**GIVEN DATA:**
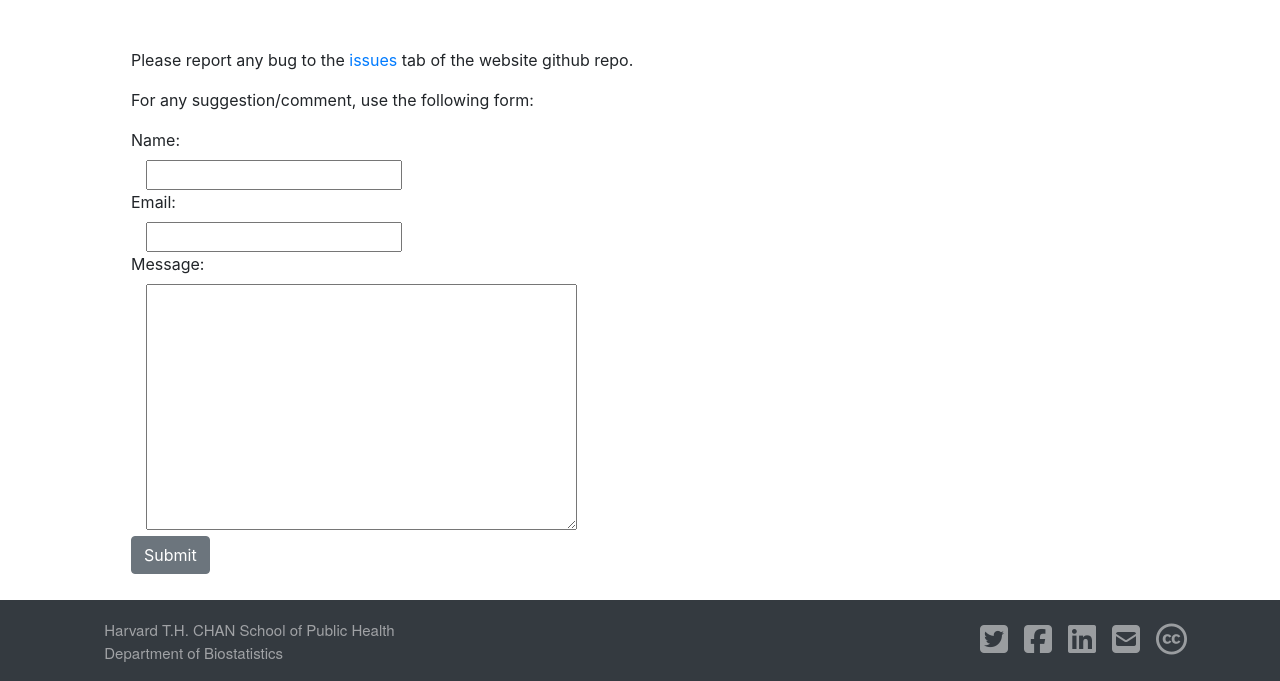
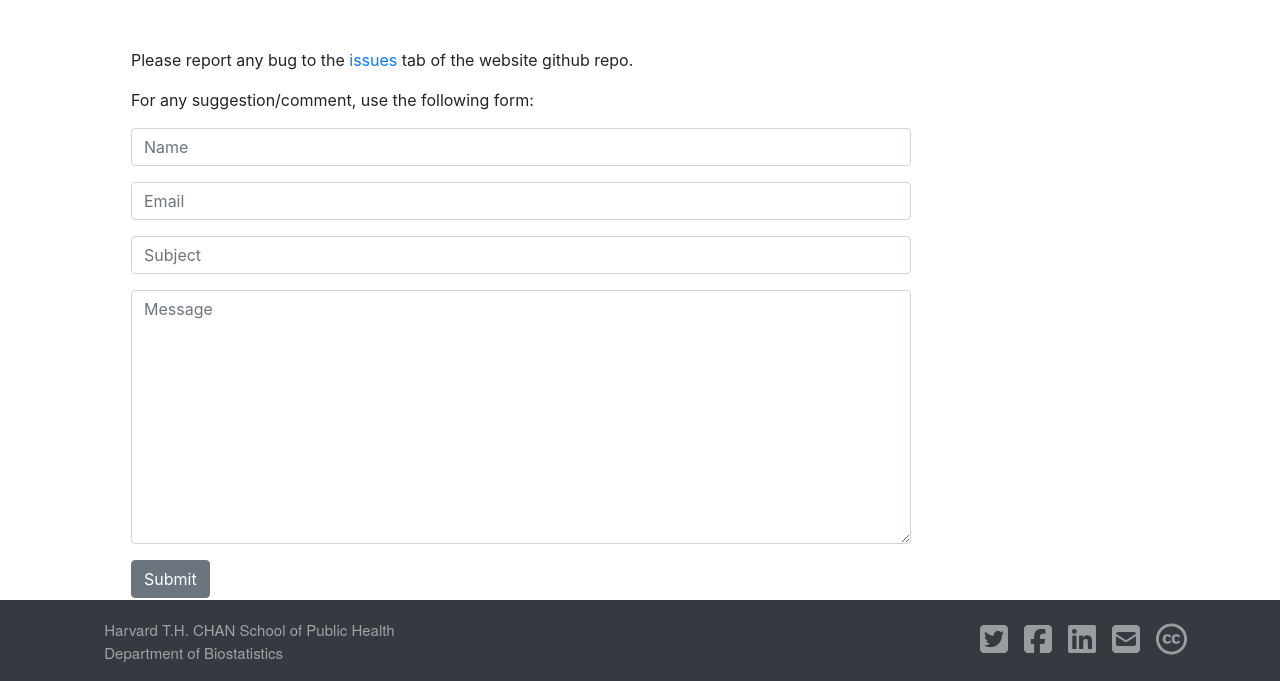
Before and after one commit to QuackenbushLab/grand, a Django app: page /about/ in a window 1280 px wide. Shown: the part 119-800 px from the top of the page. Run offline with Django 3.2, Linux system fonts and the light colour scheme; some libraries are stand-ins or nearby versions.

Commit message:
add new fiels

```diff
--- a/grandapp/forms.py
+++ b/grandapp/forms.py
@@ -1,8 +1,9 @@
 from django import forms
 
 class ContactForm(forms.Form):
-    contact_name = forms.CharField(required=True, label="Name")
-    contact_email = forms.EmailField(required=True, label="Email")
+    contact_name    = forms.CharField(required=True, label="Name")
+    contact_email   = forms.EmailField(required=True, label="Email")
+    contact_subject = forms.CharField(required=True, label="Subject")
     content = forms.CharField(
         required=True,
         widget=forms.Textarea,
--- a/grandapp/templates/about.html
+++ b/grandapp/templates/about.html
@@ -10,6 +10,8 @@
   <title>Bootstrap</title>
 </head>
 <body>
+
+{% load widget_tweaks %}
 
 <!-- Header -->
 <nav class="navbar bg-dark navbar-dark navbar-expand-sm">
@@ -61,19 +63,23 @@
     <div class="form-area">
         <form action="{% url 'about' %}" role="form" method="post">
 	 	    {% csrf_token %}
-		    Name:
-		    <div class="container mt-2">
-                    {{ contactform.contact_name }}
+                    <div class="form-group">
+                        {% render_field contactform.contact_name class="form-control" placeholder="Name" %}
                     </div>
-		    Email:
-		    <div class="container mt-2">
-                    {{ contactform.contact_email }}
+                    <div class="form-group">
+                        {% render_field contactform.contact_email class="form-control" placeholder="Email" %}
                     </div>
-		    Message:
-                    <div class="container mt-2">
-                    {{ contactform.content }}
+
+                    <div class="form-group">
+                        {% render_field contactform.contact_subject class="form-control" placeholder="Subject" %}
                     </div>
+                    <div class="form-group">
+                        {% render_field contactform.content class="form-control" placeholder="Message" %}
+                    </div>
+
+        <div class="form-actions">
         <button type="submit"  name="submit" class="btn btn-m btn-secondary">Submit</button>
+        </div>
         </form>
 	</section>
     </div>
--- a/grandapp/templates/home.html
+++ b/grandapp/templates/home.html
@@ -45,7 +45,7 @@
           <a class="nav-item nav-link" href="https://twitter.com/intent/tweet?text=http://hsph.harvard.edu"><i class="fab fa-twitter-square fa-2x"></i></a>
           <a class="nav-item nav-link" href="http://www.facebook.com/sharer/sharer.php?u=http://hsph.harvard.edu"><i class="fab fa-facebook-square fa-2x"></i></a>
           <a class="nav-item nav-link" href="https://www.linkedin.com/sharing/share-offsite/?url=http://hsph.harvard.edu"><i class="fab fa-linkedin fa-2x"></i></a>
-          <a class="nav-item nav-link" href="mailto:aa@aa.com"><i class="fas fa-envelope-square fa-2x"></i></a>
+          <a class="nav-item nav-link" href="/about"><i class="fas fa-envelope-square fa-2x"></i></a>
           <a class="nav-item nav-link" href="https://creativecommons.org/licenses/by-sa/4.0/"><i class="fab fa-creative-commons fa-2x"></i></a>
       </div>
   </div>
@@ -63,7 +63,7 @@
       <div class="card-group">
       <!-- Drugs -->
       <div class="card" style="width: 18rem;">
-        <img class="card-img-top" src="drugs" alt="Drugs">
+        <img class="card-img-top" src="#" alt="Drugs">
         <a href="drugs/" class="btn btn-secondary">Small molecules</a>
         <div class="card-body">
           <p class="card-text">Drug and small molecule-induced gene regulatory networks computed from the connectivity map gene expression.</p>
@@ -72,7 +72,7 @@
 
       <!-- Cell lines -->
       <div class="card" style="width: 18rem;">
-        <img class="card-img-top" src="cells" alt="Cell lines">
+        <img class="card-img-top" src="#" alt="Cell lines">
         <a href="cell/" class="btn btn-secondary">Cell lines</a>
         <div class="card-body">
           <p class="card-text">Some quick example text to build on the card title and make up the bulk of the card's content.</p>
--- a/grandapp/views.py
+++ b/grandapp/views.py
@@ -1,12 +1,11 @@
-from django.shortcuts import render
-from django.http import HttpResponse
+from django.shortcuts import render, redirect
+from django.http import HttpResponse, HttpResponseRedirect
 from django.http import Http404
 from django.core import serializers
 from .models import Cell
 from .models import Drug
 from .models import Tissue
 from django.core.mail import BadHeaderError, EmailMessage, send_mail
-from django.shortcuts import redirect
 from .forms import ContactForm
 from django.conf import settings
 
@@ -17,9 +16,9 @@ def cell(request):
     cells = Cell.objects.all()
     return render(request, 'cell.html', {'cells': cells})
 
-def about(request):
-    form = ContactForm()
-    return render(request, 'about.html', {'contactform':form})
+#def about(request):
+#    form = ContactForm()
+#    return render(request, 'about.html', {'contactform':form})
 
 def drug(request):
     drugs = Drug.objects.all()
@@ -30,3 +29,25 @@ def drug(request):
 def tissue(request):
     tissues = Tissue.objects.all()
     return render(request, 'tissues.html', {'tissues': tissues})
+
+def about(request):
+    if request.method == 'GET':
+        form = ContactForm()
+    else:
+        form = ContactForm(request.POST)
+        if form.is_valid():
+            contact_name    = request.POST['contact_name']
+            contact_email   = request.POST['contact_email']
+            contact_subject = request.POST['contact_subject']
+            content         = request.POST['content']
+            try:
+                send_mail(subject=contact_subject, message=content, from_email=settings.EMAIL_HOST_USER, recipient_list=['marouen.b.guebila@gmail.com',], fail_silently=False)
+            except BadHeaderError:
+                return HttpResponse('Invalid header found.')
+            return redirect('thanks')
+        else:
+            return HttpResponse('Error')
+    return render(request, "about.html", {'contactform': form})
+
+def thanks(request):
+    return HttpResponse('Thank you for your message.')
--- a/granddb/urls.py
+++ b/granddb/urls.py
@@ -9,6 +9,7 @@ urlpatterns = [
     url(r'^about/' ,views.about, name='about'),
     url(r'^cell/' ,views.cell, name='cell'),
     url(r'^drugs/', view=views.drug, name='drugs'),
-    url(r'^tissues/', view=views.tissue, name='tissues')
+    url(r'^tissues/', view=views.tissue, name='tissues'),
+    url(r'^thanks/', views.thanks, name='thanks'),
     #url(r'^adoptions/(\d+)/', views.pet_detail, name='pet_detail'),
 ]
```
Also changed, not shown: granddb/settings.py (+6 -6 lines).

==

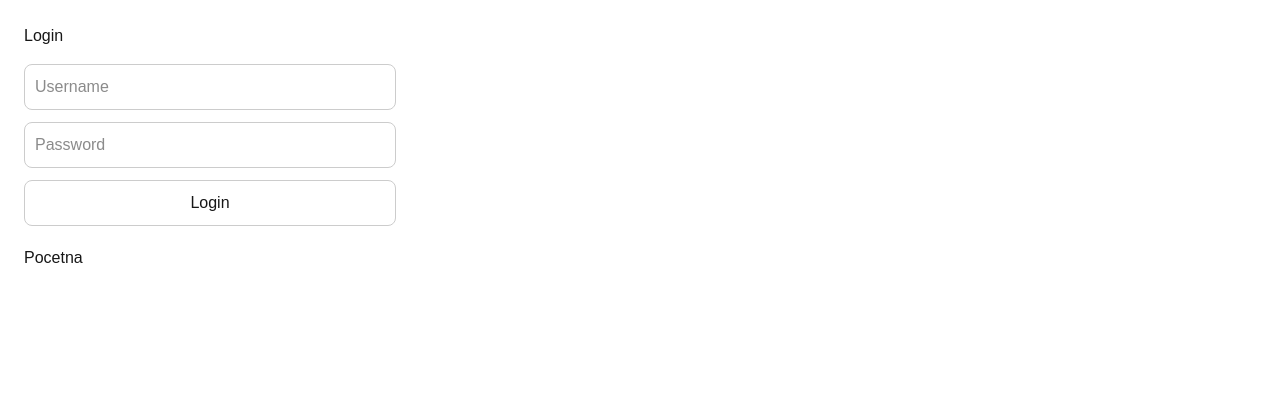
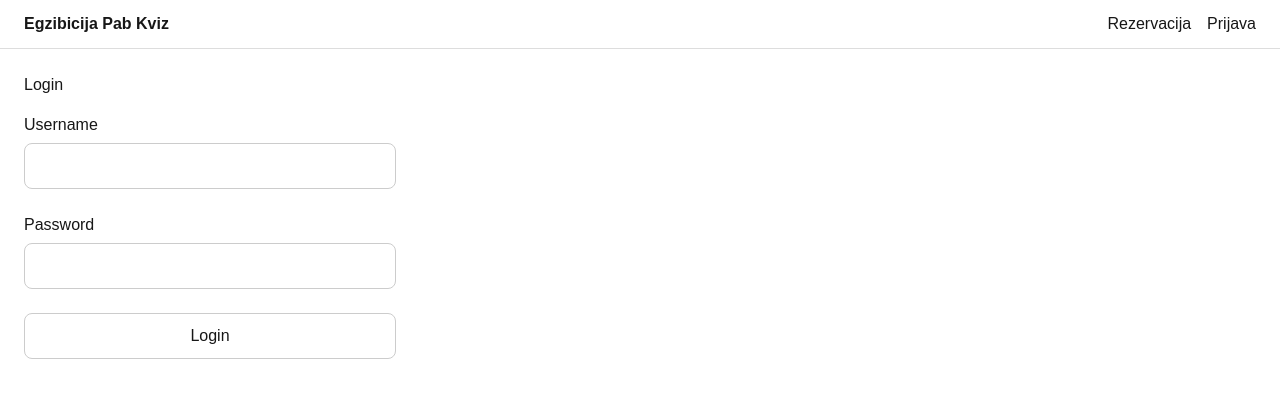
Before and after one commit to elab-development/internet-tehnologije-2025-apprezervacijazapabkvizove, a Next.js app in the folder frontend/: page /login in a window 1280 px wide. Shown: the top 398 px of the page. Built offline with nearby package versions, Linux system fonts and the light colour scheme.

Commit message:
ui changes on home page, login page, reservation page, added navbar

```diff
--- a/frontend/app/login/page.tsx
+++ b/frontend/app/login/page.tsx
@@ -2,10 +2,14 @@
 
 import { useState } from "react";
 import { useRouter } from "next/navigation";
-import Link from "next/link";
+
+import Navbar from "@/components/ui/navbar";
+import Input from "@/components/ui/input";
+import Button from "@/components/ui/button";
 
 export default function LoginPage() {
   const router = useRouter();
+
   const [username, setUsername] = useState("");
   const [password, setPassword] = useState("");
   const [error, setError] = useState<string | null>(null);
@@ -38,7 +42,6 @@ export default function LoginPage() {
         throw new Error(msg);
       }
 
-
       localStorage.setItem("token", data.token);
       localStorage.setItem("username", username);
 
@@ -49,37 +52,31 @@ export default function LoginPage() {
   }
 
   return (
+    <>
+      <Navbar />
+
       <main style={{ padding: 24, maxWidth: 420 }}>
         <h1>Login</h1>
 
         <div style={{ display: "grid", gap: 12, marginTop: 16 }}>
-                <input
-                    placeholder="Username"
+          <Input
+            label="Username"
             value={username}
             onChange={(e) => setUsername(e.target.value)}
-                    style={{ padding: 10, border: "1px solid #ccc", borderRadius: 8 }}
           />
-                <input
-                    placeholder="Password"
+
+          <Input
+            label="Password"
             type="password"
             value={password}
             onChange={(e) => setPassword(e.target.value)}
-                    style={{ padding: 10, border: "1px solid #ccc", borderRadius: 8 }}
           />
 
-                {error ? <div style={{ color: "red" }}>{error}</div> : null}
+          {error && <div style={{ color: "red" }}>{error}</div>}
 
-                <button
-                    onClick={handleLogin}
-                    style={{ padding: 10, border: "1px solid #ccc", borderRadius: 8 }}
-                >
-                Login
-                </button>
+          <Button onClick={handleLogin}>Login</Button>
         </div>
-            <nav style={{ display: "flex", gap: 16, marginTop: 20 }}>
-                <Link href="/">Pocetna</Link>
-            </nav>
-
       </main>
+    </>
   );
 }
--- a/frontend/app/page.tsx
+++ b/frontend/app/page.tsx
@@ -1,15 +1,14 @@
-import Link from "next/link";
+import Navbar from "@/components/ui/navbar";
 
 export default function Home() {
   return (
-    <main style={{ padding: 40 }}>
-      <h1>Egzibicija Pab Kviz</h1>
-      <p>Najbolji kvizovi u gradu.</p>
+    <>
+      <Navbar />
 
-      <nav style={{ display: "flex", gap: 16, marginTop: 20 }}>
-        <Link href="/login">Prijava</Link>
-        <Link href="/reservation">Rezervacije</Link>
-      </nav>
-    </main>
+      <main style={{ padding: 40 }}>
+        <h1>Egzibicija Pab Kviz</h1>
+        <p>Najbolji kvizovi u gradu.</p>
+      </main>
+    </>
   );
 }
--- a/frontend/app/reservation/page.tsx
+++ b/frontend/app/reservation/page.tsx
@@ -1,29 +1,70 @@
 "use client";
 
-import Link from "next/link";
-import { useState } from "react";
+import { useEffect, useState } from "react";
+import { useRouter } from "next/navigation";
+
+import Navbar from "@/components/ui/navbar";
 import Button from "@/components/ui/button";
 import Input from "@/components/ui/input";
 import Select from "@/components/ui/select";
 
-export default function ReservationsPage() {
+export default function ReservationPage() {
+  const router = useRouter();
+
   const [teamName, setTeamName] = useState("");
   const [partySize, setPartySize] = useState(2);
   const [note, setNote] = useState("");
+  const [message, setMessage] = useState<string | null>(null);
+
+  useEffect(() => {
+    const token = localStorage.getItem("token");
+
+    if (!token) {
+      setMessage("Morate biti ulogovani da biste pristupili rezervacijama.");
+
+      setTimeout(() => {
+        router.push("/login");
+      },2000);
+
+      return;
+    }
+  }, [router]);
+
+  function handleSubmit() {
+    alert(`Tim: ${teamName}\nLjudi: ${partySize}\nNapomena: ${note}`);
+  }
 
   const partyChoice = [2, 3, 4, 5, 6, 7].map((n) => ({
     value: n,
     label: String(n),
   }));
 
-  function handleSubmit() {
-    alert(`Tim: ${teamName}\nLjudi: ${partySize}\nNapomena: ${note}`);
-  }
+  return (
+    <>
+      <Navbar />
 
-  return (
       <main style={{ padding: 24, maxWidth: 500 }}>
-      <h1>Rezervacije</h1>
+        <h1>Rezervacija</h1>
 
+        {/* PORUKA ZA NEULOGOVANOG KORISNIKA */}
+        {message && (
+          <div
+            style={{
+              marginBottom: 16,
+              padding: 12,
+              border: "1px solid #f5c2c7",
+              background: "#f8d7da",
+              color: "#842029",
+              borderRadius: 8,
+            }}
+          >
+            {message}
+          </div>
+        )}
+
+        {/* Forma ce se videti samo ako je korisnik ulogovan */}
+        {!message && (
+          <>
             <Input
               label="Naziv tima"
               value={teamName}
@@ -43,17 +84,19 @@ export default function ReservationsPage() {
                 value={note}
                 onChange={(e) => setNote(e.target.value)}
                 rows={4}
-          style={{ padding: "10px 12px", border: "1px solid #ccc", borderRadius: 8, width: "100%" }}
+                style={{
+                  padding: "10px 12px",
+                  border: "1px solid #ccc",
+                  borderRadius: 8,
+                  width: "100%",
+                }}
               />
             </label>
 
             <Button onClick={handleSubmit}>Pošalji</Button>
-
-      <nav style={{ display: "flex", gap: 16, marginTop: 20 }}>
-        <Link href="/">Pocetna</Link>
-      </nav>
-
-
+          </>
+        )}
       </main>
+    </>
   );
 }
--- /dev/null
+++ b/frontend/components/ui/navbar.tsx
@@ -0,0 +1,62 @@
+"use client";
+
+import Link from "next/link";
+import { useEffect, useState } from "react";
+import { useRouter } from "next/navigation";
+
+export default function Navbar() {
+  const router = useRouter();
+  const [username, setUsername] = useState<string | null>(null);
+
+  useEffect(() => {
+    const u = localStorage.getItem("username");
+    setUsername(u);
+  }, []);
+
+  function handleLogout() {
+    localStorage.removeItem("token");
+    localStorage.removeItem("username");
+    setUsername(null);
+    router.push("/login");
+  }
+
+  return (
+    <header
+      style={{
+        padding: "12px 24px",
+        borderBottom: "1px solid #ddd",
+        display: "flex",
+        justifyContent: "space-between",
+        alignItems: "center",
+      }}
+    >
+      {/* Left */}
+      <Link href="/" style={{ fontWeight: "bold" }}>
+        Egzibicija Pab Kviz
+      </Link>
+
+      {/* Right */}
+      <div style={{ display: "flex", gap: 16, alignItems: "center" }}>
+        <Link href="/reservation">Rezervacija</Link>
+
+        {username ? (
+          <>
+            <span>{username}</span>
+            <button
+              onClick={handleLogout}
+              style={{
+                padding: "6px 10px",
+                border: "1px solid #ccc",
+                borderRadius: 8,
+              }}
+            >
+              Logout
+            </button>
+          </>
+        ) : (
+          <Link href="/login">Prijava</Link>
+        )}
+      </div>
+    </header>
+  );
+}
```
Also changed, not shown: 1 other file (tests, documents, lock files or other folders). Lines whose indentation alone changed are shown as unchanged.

**WORK REQUIRED:**
What lines in the listing above hold the string "components"? List them.

**SOLUTION FOR THIS PROBLEM:**
+import Navbar from "@/components/ui/navbar";
+import Input from "@/components/ui/input";
+import Button from "@/components/ui/button";
+import Navbar from "@/components/ui/navbar";
+import Navbar from "@/components/ui/navbar";
 import Button from "@/components/ui/button";
 import Input from "@/components/ui/input";
 import Select from "@/components/ui/select";
+++ b/frontend/components/ui/navbar.tsx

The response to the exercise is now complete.